A: This is actually more common than you think (sad to say). I think you should plan your next vacation and make it very clear to your boss that you are going to take this vacation. Then, do it. If you keep allowing the boss to cancel your vacations, then he will know that the vacations are really not that important to you. I think everyone gets "work priorities" every now and then that require some flexibility in scheduling. But, if this has been going on for two years, then it is a pattern that you really need to break.
Federal contractor better off staying put
Q: With sequestration, there has been a lot of talk in the news about the various agencies and the impact on the federal employees, but little about the contractors. I have not heard anything that will affect our contract for the remainder of the 2013 fiscal year, but I also have not heard anything about our chances to have the contract renewed for the 2014 fiscal year. I assume that I am better off staying put with my current employer than jumping ship to another company that is also a contractor. In my past jobs, the new employees were the first to go. Is this the right approach, or should I seek and accept the right opportunity if it comes along?

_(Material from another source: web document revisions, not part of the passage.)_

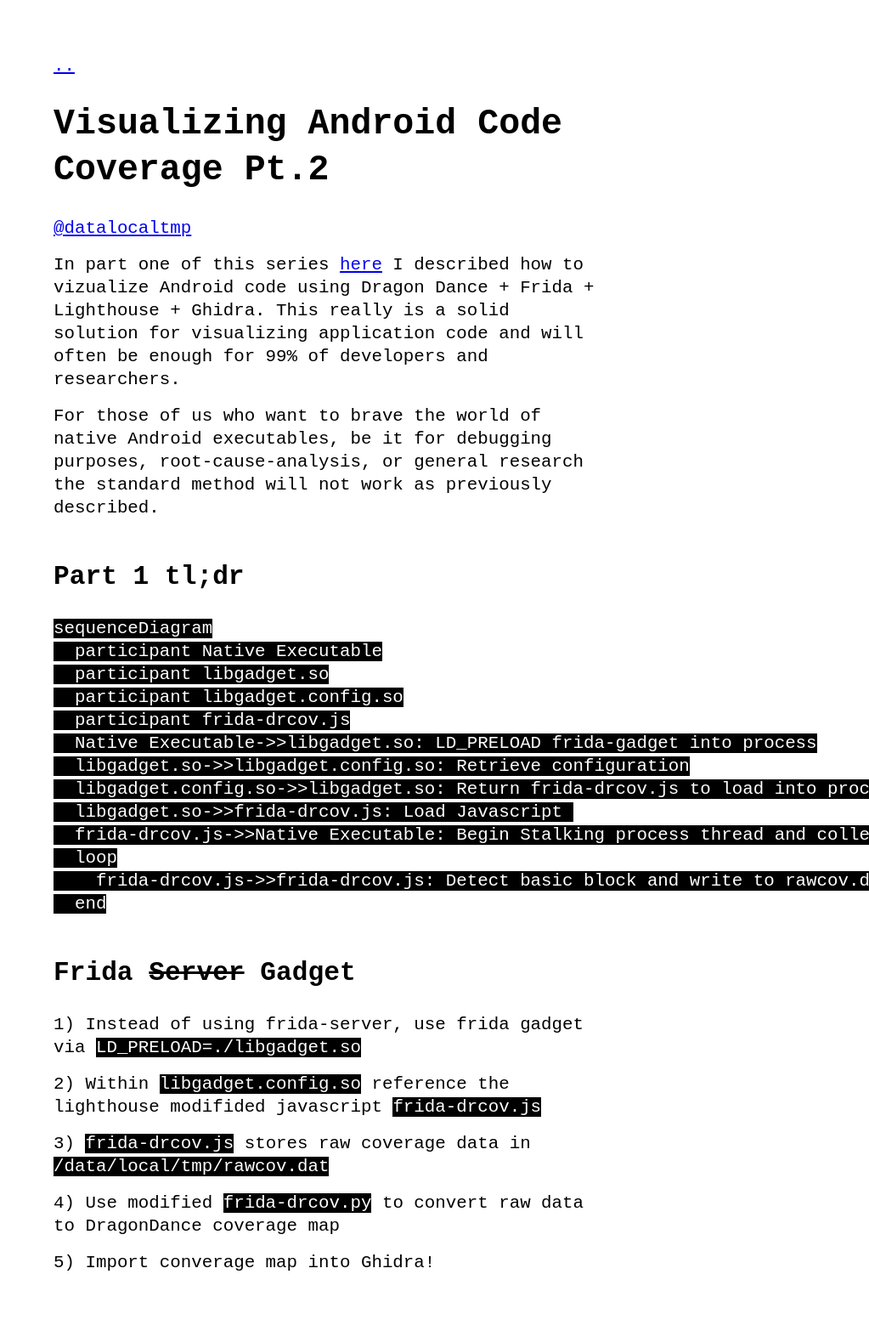
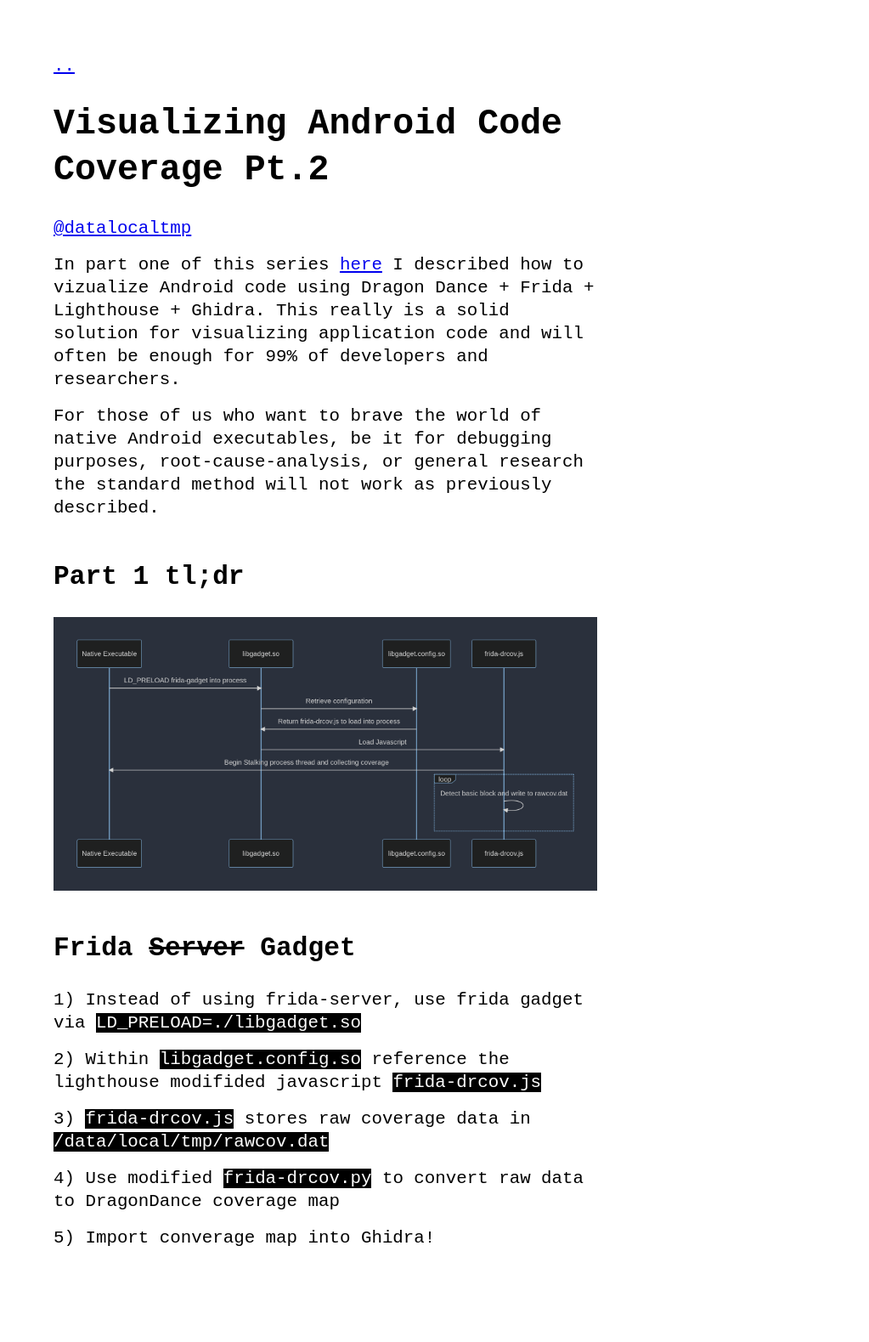
Before and after one commit to datalocaltmp/datalocaltmp.github.io, a Jekyll site: the page built from _posts/2023-07-17-Visualizing-Android-Code-Coverage-Pt.2.md, in a window 1280 px wide. Shown: the whole page at 85% size, without its empty margins (257-1280 px from the left). Built offline with Jekyll 4.4.1, drawn with Linux system fonts in a browser that asks for light colours; our own code applies the rules of GitHub Pages for plain Markdown files; after the commit the page ends 1550 px from its top, so only the background shows below that.

Commit message:
Added mermaid diagram

````diff
--- a/_posts/2023-07-17-Visualizing-Android-Code-Coverage-Pt.2.md
+++ b/_posts/2023-07-17-Visualizing-Android-Code-Coverage-Pt.2.md
@@ -4,6 +4,9 @@
 
 ## Part 1 tl;dr
 
+![example](https://raw.githubusercontent.com/datalocaltmp/datalocaltmp.github.io/main/_posts/sequence.png)
+
+<!---
 ```mermaid
 sequenceDiagram
   participant Native Executable
@@ -19,6 +22,8 @@
     frida-drcov.js->>frida-drcov.js: Detect basic block and write to rawcov.dat
   end
 ```
+-->
+
 
 ## Frida ~~Server~~ Gadget
 
````
Also changed, not shown: _posts/sequence.png (added).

A: I would suggest staying where you are and asking lots of questions in the hopes that they can tell you about renewal of the contract for the next year. Moving from contractor to contractor would only make sense if you knew that one contractor had definite work for the following year. This may be hard to know at this point.
Observe to ascertain culture in new job
Q: I'm a lawyer, leaving a law firm (happily) to begin to work for someone who is second-in-command in a large state government department. The governor's office is two floors above and there will be interaction with him and the legislature. I'm concerned about shifting into a different culture, getting comfortable in a government office, making myself valuable/visible without ruffling lifetime employees' feathers, and dressing the part. Any advice?
A: I would dress professionally, yet also look to see what the culture is like at the new place in terms of work styles, dress code, work hours, etc. Always dress a little more professionally when in doubt — it helps with credibility. I would also do a lot of listening and asking questions (initially) to learn from those who have been there and are successful. Don't form any specific allegiances; instead, try to be friendly to everyone. Sometimes people join firms and immediately become friends with one group versus another. Not a good idea. Stay friendly with everyone. Another key tip is to maintain confidentialities. If you overhear things or people tell you things, do not be the one to share any office gossip.
The fact that you are asking the questions indicates that you want to be successful and do the right things.
Joyce E.A. Russell is the vice dean and the director of the Executive Coaching and Leadership Development Program at the University of Maryland's Robert H. Smith School of Business. She is a licensed industrial and organizational psychologist and has more than 25 years of experience coaching executives and consulting on leadership and career management.